There’s only one big problem with this political Hail Mary – there’s not a shred of evidence to back it up. As the New York Times noted last week, groups from the AFL-CIO to the Sierra Club partially gather international dues and simultaneously fund domestic political operations. The Chamber’s operations are nothing out of the ordinary, and they have since strongly stated that their accounting practices assure that none of the international funds went to political campaigning.
Factcheck.org is similarly harsh on the claim, noting that the Federal Election Commission only requires any “reasonable accounting method” to separate domestic and international funding, and says there is absolutely no evidence to the pie-in-the-sky claims.

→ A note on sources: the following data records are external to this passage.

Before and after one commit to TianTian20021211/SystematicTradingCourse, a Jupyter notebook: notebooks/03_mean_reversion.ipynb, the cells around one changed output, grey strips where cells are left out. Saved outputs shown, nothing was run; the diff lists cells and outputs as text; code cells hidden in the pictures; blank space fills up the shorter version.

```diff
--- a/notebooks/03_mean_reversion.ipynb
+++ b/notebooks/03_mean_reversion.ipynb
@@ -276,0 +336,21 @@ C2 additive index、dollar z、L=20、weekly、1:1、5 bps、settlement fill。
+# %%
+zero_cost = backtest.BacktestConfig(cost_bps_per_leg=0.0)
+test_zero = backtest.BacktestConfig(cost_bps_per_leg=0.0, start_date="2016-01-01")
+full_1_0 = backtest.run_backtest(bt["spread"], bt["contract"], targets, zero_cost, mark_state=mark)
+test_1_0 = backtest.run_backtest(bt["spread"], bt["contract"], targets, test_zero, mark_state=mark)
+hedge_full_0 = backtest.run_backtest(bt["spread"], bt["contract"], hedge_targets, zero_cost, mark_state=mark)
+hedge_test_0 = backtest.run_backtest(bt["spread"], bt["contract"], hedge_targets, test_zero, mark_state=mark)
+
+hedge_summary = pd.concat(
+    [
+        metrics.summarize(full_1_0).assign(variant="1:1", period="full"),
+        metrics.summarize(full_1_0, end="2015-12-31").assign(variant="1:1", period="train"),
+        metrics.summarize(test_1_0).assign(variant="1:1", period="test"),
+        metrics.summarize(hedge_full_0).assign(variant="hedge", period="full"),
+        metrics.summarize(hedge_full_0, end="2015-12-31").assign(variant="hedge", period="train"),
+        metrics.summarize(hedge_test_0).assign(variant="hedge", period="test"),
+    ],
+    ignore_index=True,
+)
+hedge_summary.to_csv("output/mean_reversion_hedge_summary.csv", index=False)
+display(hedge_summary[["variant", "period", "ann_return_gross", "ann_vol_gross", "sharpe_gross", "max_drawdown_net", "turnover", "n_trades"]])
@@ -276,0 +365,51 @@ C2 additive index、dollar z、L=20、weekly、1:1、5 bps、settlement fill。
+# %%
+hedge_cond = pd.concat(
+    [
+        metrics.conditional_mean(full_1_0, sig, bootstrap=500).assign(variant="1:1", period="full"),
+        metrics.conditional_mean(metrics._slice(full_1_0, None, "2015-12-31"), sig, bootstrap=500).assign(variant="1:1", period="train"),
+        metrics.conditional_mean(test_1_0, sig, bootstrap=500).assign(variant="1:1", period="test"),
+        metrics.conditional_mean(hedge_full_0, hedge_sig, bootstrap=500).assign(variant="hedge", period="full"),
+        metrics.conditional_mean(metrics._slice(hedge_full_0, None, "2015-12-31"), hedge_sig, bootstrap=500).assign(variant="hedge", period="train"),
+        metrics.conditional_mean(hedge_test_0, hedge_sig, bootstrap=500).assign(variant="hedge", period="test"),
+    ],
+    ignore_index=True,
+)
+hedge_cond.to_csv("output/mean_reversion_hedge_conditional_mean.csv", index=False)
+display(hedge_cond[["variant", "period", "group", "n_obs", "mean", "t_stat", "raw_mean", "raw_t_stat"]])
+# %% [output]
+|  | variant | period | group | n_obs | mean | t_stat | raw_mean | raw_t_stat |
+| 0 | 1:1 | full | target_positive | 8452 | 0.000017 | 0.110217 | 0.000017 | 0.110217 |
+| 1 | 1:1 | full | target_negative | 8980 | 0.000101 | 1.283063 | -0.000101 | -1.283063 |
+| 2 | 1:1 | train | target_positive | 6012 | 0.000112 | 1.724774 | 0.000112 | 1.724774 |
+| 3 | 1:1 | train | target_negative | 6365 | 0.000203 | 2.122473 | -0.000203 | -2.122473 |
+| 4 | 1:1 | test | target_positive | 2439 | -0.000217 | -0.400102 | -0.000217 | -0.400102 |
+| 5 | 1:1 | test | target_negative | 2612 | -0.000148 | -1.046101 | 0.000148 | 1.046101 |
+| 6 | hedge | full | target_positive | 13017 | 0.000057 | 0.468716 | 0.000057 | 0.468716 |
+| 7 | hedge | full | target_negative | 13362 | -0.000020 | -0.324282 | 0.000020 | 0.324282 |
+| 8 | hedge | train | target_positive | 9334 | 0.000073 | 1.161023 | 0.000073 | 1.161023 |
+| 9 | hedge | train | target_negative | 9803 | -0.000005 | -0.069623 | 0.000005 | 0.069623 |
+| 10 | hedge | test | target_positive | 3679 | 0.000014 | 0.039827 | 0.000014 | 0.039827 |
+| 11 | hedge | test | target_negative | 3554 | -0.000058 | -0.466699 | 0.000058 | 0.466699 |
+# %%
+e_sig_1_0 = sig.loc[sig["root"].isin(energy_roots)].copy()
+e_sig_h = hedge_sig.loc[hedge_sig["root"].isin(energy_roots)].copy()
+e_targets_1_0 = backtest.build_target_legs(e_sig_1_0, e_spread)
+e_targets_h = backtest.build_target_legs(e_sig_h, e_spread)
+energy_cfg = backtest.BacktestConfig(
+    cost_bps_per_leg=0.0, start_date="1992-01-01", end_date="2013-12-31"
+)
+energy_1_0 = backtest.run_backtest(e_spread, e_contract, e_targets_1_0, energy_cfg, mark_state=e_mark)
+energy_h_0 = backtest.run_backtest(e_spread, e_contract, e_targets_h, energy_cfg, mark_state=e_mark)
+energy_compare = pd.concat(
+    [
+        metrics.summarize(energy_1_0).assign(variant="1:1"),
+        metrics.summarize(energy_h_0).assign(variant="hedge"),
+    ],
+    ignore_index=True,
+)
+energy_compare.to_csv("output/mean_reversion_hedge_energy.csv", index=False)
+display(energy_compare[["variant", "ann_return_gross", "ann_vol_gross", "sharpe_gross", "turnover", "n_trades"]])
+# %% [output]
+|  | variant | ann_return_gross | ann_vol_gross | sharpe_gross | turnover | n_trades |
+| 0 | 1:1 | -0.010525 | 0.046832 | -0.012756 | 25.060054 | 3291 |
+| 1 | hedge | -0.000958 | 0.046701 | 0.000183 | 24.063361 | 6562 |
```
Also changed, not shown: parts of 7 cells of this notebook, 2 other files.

Nobody outside of the hard left is taking the claim seriously, so what does the White House do in the face of opposition and rebuke? Double down on the claim, of course. On the Face the Nation, Bob Schieffer noted the lack of evidence and asked David Axelrod, “Do you have any evidence this isn’t peanuts?” David Axelrod amazingly responded, “Well, do you have any evidence it’s not, Bob?” Axelrod’s galling spin puts the onus on the Chamber to somehow prove it wasn’t performing campaign finance fraud, creating a guilty until proven innocent environment perfect for political demonization but wholly incompatible with a society that believes in the rule of law.

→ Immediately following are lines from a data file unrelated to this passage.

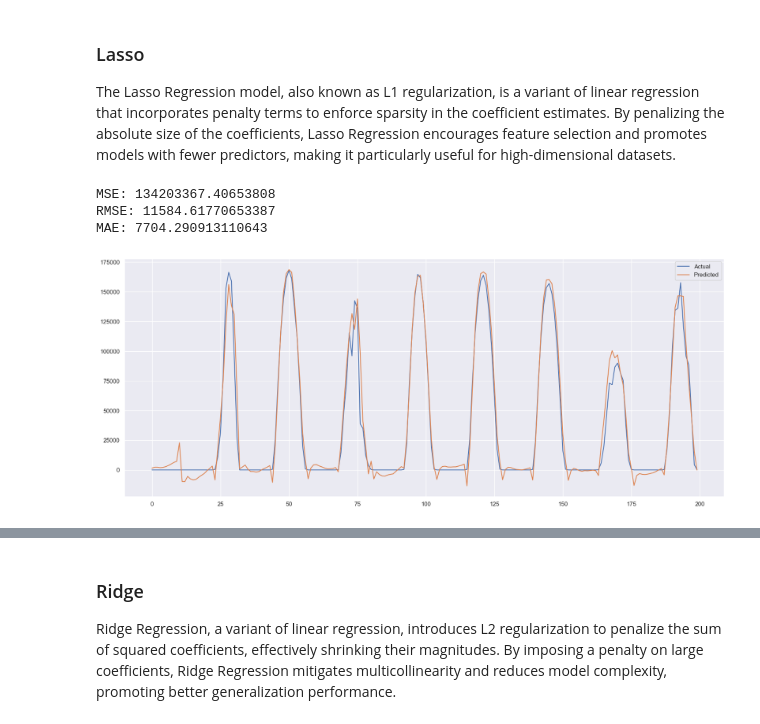
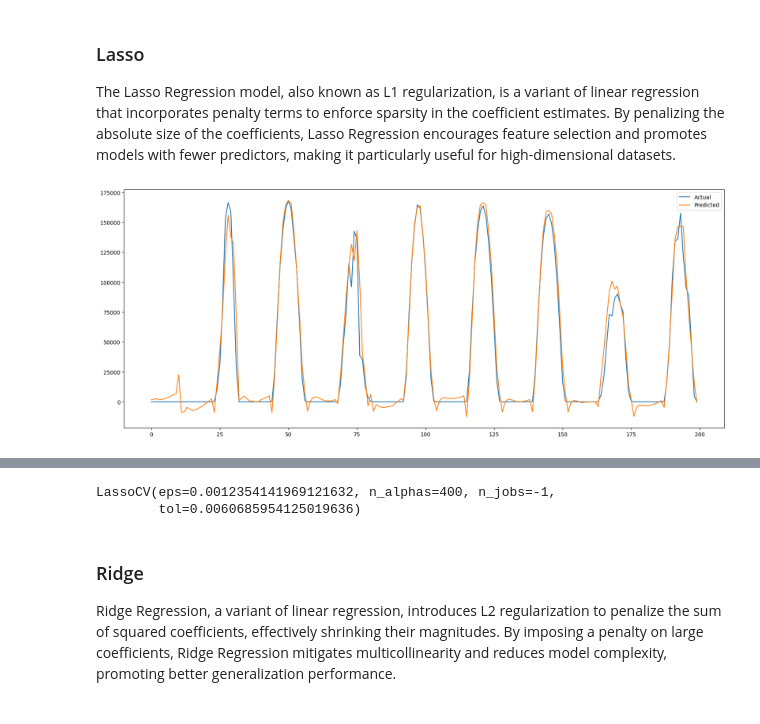
Before and after one commit to Renovus-Tech/solarec-python, a Jupyter notebook: app/ml/notebooks/anomaly_detection/3 - Model traning.ipynb, the cells around one changed output, grey strips where cells are left out. Cells and saved outputs as stored; diff of their text form; code cells hidden in the pictures.

```diff
--- a/app/ml/notebooks/anomaly_detection/3 - Model traning.ipynb
+++ b/app/ml/notebooks/anomaly_detection/3 - Model traning.ipynb
@@ -157,18 +202,14 @@ MAE: 7925.8760167734645
 ### Lasso
 
 The Lasso Regression model, also known as L1 regularization, is a variant of linear regression that incorporates penalty terms to enforce sparsity in the coefficient estimates. By penalizing the absolute size of the coefficients, Lasso Regression encourages feature selection and promotes models with fewer predictors, making it particularly useful for high-dimensional datasets.
-# %%
-
-lasso = LassoCV()
-model = make_pipeline(StandardScaler(), lasso)
-model.fit(x_train, y_train)
-
-y_pred = model.predict(x_val)
-
-calculate_metrics(y_pred, y_val, 'LassoCV', lasso.get_params(True))
-plot_predictions(y_pred, y_val.values)
-# %% [output]
-MSE: 134203367.40653808
-RMSE: 11584.61770653387
-MAE: 7704.290913110643
-[figure, removed]
+# %%
+model_factory = lambda **params: LassoCV(**params, n_jobs=-1)
+space = {
+    'n_alphas': hp.choice('n_alphas', [10, 100, 200, 400]),
+    'eps': hp.uniform('eps', 0.001, 0.1),
+    'tol': hp.uniform('tol', 0.0001, 0.01),
+}
+
+experiment(model_factory, space, max_evals=20)
+# %% [output]
+[figure, added]
@@ -175,3 +217,5 @@ MAE: 7704.290913110643
+LassoCV(eps=0.0012354141969121632, n_alphas=400, n_jobs=-1,
+        tol=0.0060685954125019636)
 # %% [markdown]
 ### Ridge
 
```
Also changed, not shown: parts of 43 cells of this notebook.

Schieffer’s response pretty much sums it all up: “Is that the best you can do?”
It appears that it is, as the attacks will continue until Election Day. Press Secretary Robert Gibbs has promised that the President will not back away from the charge and will repeat the lines about needing to see donors and open up their books to prove they’re who they say they are (a position, as Jake Tapper brilliantly put to Axelrod, that sounds a lot like Birtherism). And the Democratic National Committee, as mentioned, has put out a national ad accusing the Chamber of using foreign money to buy elections, an ad that Baltimore Sun media critic David Zurawik calls the new low in midterm mud and likens to McCarthyism.
Why does this all sound the death knell for Democratic Congressional hopes? That a wholly unsubstantiated charge is being broadcast from such levels of power as the Presidency and with such ferocity illustrate that after two years and multiple historic pieces of legislation, a wholly unsubstantiated charge is essentially all the administration has to talk about.
These attacks may satisfy some urges among the liberal base, but they are not playing well with the rest of the nation. There are no answers on unemployment, the economy, Iran, uncertainty on health care and taxation – just that the Chamber might be using foreign money to buy commercials. Even if the charge somehow stuck and ended up discrediting the Chamber in some way, how in the world would that change the electoral reality for Democrats and Republicans?
It’s a move of desperation that should quell any talks of a Democratic surge, a bounce that has been largely invisible in the polls. The attacks demonstrate that, instead of pointing to their record of accomplishments, this administration seems to perpetually need a dramatic villain of some kind in order to put forward themselves as a positive alternative. It underlines that those accomplishments are indeed thin, and we ought to be wary of those who would use a branch of government as a political cudgel against those that disagree with them.